--- Records for processing Enclosed Below ---
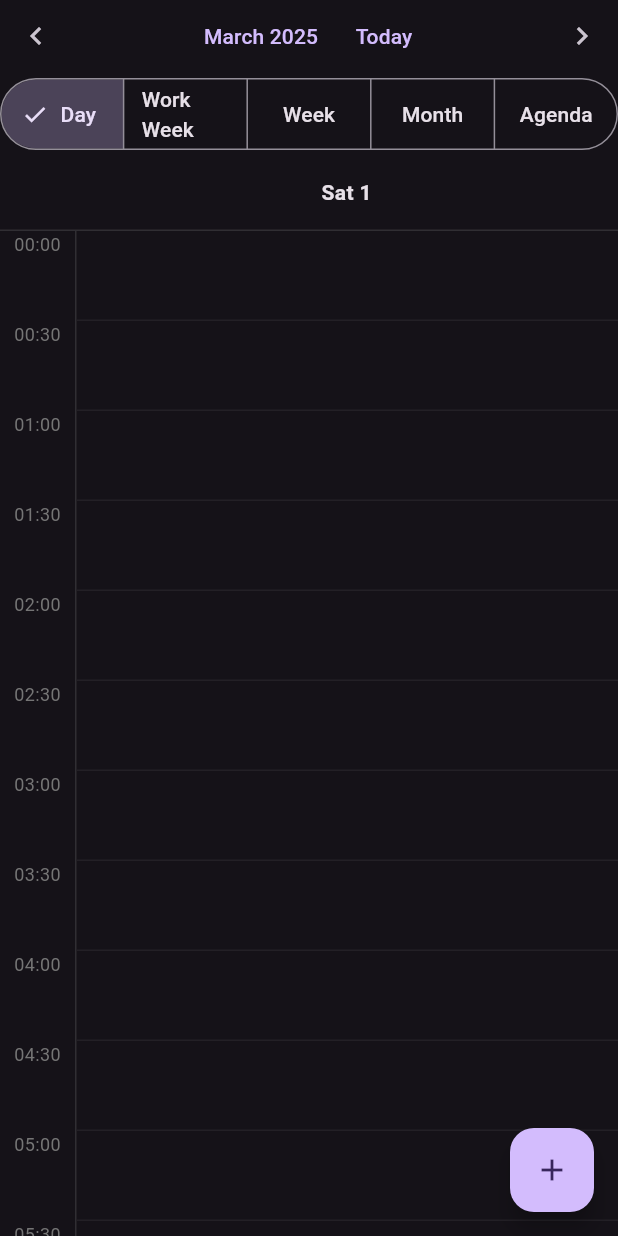
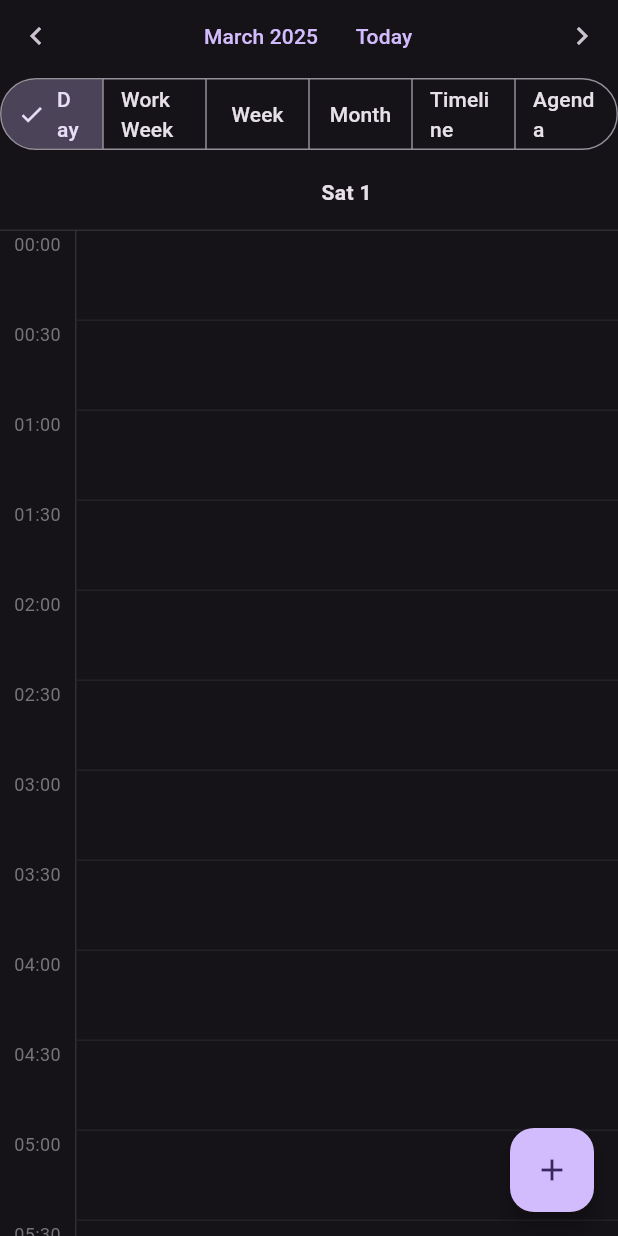
Before and after one commit to hopeton2/jazmine_calendar, a Flutter app: the screen it shows after launch, after a tap on the "chevron left" icon, after a tap on the "chevron right" icon, after a tap on "Day", on a phone screen of 412 x 824 dp. Run offline on Flutter 3.47's test engine with Material 3 defaults, Android fonts, the phone set to English and light mode, and no system bars; our stand-ins replace shared_preferences.

```diff
--- a/lib/src/controller/jazmine_calendar_controller.dart
+++ b/lib/src/controller/jazmine_calendar_controller.dart
@@ -165,6 +165,9 @@ class JazmineCalendarController extends ChangeNotifier {
         final nextMonth = DateTime(displayDateNotifier.value.year, displayDateNotifier.value.month + 1, 1);
         displayDateNotifier.value = nextMonth;
         break;
+      case CalendarView.timeline:
+        displayDateNotifier.value = displayDateNotifier.value.add(const Duration(days: 1));
+        break;
       default:
         break;
     }
@@ -186,6 +189,9 @@ class JazmineCalendarController extends ChangeNotifier {
         // Fix: Properly handle month navigation
         final prevMonth = DateTime(displayDateNotifier.value.year, displayDateNotifier.value.month - 1, 1);
         displayDateNotifier.value = prevMonth;
+        break;
+      case CalendarView.timeline:
+        displayDateNotifier.value = displayDateNotifier.value.subtract(const Duration(days: 1));
         break;
       default:
         break;
--- a/lib/src/views/widgets/calendar_navigation_bar.dart
+++ b/lib/src/views/widgets/calendar_navigation_bar.dart
@@ -50,6 +50,8 @@ class CalendarNavigationBar extends StatelessWidget {
         controller.navigateToDate(date.subtract(const Duration(days: 7)));
       case CalendarView.month:
         controller.navigateToDate(DateTime(date.year, date.month - 1));
+      case CalendarView.timeline:
+        controller.navigateToDate(date.subtract(const Duration(days: 1)));
       default:
         controller.navigateToDate(date.subtract(const Duration(days: 1)));
     }
@@ -65,6 +67,8 @@ class CalendarNavigationBar extends StatelessWidget {
         controller.navigateToDate(date.add(const Duration(days: 7)));
       case CalendarView.month:
         controller.navigateToDate(DateTime(date.year, date.month + 1));
+      case CalendarView.timeline:
+        controller.navigateToDate(date.add(const Duration(days: 1)));
       default:
         controller.navigateToDate(date.add(const Duration(days: 1)));
     }
--- a/lib/src/views/widgets/view_selector.dart
+++ b/lib/src/views/widgets/view_selector.dart
@@ -32,6 +32,10 @@ class ViewSelector extends StatelessWidget {
               label: Text(CalendarStrings.monthViewLabel),
             ),
             ButtonSegment(
+              value: CalendarView.timeline,
+              label: Text(CalendarStrings.timelineViewLabel),
+            ),
+            ButtonSegment(
               value: CalendarView.agenda,
               label: Text(CalendarStrings.agendaViewLabel),
             ),
```
Also changed, not shown: lib/src/views/month_view.dart (line endings or trailing spaces).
--- End of Enclosed Records for processing ---
What is the number of lines in this listing that contain the word "Text"? Answer with that number and nothing else.

3